A report by the Daily Express (UK) discusses the role of China in the apparent burst of the Bitcoin bubble. I must note at this point that economically speaking, we do not believe Bitcoin is a bubble, but many do believe that this is the case. Whether they are right or wrong is totally up for debate.
The report stems from the fact that since September 2017, the buying and selling of Bitcoin against RMB (Chinese Yuan ¥) has fallen from 90% of the world’s total to just 1%.
Much of this is of course due to the recent decision to ban cryptocurrencies in China. According to the Daily Express:
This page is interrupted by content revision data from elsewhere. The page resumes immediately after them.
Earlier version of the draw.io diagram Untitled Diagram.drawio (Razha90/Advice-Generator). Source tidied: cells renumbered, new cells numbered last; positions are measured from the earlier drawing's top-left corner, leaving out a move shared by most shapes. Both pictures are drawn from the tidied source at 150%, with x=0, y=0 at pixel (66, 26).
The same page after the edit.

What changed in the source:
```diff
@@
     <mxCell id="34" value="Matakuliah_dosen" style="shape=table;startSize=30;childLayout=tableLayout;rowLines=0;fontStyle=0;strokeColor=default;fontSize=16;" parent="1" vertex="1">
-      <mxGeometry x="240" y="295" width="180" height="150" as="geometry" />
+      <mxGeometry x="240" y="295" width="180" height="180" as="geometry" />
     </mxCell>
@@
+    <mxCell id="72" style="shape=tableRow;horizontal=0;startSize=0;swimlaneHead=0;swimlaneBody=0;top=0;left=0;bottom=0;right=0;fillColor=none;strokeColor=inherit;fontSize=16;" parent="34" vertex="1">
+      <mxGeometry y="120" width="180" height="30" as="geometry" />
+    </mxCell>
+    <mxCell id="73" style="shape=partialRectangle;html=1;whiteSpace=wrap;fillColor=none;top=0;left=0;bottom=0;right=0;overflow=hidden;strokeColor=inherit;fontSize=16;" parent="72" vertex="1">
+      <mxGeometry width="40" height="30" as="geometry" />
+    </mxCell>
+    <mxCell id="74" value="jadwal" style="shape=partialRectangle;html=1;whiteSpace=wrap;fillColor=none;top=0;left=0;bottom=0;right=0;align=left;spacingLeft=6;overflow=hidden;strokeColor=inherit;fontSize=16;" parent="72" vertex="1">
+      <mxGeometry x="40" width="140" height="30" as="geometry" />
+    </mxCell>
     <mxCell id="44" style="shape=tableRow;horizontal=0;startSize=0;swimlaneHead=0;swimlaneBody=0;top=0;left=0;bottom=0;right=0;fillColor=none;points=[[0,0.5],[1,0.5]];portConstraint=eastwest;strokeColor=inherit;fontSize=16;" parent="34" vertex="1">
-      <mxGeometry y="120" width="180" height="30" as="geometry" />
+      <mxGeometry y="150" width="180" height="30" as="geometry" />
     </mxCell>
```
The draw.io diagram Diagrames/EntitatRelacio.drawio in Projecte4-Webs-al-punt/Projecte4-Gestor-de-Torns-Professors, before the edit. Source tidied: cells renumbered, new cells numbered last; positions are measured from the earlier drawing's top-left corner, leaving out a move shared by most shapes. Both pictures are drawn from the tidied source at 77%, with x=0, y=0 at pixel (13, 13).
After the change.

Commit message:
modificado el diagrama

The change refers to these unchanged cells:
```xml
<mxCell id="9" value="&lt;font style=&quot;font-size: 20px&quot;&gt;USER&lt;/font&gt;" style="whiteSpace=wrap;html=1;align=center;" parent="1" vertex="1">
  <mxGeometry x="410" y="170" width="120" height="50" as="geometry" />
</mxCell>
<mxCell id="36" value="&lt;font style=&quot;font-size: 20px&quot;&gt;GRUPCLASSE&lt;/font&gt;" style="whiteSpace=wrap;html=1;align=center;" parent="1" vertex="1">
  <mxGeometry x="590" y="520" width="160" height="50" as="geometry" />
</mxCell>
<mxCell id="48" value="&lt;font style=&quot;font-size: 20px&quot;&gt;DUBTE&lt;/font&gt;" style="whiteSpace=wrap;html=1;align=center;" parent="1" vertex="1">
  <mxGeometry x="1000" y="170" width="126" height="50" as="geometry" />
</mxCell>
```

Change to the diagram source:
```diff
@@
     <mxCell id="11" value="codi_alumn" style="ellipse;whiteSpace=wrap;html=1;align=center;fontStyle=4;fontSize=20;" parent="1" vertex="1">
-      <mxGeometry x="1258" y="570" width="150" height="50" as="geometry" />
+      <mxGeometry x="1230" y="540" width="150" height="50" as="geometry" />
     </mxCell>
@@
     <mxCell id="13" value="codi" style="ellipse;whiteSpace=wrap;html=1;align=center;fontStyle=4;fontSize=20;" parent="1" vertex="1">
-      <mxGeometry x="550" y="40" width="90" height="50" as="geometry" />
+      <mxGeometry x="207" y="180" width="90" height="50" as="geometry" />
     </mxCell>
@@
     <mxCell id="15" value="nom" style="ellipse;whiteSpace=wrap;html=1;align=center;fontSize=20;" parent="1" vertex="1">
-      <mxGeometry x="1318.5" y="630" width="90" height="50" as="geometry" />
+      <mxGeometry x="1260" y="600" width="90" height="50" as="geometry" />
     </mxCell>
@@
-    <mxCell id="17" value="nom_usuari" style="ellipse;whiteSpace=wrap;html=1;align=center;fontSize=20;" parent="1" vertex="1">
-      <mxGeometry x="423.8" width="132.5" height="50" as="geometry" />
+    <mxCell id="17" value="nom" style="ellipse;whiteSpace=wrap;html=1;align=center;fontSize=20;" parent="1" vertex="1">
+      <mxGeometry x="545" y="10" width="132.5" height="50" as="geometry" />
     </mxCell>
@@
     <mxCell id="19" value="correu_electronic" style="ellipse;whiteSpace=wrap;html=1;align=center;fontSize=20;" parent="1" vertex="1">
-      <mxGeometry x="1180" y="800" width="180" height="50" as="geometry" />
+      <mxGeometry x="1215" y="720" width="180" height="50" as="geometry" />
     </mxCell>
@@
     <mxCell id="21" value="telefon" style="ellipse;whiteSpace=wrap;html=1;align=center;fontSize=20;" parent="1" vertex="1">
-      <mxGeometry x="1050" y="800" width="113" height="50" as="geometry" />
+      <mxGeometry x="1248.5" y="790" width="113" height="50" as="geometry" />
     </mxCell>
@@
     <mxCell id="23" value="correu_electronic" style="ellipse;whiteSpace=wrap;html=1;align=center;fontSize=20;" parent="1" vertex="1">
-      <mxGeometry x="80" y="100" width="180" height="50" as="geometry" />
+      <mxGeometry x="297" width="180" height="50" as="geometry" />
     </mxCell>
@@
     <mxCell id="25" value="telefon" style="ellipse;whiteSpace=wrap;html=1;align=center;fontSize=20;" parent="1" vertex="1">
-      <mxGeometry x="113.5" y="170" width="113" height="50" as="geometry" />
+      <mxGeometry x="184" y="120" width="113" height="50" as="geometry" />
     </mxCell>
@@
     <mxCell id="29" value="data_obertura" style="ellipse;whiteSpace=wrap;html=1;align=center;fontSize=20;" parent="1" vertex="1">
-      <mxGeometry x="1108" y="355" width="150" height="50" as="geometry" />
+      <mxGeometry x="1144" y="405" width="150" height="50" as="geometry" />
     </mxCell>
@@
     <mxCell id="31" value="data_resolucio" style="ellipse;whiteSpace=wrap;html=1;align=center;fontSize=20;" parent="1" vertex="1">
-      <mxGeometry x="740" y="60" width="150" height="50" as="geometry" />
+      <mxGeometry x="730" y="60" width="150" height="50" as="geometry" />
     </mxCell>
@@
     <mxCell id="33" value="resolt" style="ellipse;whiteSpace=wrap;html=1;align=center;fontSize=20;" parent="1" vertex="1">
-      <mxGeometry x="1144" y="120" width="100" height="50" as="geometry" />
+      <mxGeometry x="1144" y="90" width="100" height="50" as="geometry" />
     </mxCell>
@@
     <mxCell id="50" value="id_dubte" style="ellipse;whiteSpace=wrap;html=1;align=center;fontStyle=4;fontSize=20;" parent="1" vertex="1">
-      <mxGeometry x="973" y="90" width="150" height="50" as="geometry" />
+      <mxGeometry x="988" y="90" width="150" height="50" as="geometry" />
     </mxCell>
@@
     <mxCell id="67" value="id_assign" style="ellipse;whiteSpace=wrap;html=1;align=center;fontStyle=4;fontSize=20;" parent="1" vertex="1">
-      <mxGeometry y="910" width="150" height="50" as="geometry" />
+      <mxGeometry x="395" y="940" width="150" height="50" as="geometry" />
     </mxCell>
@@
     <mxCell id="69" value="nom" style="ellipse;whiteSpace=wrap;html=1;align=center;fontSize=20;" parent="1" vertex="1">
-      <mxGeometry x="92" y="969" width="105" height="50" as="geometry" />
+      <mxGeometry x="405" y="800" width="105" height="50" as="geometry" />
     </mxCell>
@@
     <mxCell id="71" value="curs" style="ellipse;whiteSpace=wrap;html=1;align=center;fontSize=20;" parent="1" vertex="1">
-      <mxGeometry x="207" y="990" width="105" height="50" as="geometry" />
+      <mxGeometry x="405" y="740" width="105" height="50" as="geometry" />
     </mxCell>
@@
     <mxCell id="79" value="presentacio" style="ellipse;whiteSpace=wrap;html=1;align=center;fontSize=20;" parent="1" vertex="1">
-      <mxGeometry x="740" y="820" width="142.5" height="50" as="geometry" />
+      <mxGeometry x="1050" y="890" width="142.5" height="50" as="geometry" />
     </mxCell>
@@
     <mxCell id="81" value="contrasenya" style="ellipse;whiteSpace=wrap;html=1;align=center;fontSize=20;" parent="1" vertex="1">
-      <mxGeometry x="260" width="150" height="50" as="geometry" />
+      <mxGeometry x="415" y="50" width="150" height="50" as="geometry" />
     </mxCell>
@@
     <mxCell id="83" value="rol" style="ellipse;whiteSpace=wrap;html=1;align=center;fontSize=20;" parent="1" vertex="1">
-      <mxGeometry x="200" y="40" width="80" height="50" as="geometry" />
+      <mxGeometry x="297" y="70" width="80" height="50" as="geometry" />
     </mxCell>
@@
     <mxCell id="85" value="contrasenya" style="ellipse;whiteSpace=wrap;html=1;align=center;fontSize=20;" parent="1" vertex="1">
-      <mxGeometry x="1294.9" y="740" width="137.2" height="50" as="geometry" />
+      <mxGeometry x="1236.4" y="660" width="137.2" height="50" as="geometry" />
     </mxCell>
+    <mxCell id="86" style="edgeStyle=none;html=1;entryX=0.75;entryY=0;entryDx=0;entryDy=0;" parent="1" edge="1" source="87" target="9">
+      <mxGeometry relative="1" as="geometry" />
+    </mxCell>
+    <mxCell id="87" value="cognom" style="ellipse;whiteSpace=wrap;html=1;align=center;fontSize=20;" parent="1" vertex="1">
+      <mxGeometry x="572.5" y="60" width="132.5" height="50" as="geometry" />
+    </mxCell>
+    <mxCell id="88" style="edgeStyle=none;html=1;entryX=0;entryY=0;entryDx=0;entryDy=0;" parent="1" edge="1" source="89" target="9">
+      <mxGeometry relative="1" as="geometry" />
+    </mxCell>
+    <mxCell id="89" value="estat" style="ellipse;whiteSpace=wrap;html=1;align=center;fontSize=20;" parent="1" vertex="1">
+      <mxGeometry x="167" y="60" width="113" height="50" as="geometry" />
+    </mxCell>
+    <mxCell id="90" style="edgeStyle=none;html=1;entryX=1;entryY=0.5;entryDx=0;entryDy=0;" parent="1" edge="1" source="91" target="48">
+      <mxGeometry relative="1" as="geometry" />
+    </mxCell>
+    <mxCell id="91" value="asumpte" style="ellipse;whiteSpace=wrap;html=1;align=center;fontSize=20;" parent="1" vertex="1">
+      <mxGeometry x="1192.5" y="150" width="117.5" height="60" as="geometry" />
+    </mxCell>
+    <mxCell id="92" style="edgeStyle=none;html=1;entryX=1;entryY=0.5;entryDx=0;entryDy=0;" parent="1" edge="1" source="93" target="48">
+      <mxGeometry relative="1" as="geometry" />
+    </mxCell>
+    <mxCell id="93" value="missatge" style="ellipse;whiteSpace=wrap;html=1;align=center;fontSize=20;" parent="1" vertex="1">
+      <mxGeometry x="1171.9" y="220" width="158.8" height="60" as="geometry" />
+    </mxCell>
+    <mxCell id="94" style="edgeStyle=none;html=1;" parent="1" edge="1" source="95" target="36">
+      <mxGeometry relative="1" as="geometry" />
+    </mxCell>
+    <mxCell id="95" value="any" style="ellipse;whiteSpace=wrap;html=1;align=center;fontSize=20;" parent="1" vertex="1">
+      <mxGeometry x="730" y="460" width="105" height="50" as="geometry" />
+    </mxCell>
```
“The total ban in China came in at the start of February 2018 when the People’s Bank of China (PBOC) – the central regulatory authority for financial institutions and monetary policy – issued a statement that it would ‘block access to all domestic and foreign cryptocurrency exchanges and ICO websites.’ However the scrutiny began before the outright ban and The People’s Bank of China has now confirmed that it ensured a zero-risk exit for 88 virtual currency exchanges and 85 ICO trading platforms, since September 2017.”
See more for yourself, here.
Experts now believe that increased interest in China between September 2017 and February 2018 had two major effects. First of all, it encouraged the price of Bitcoin to skyrocket. Flying prices and emerging currencies encouraged more and more Chinese interest. This in turn caused some concern as ultimately, with 90% of the worlds trading in Bitcoin coming through China, this could very well start the challenge the Yuan. Therefore, authorities implemented a ban. Through the ban, interest declined and along with it, so did the value of the currency. Causing what many people refer to as a bubble, to burst.
What do we think about this?
Once again, we don’t think Bitcoin is a bubble, economically speaking. Moreover I am not confident that the statistics provided by the Daily Express are totally accurate, they don’t make it clear if they are claiming 90% of all Bitcoin trading (against FIAT and crypto) came through China in September 2017, or if they are simply just referring to trading of Bitcoin against RMB. If the latter is the case, given that RMB is generally only used in China, Tibet and Zimbabwe then it is pretty clear that 90% of Bitcoin – RMB trading would come via China.
In either instance, the argument does make some sense and indeed, moves by the Chinese authorities will have had an impact on the markets, I just think that reference to a bubble is a little extreme in this instance.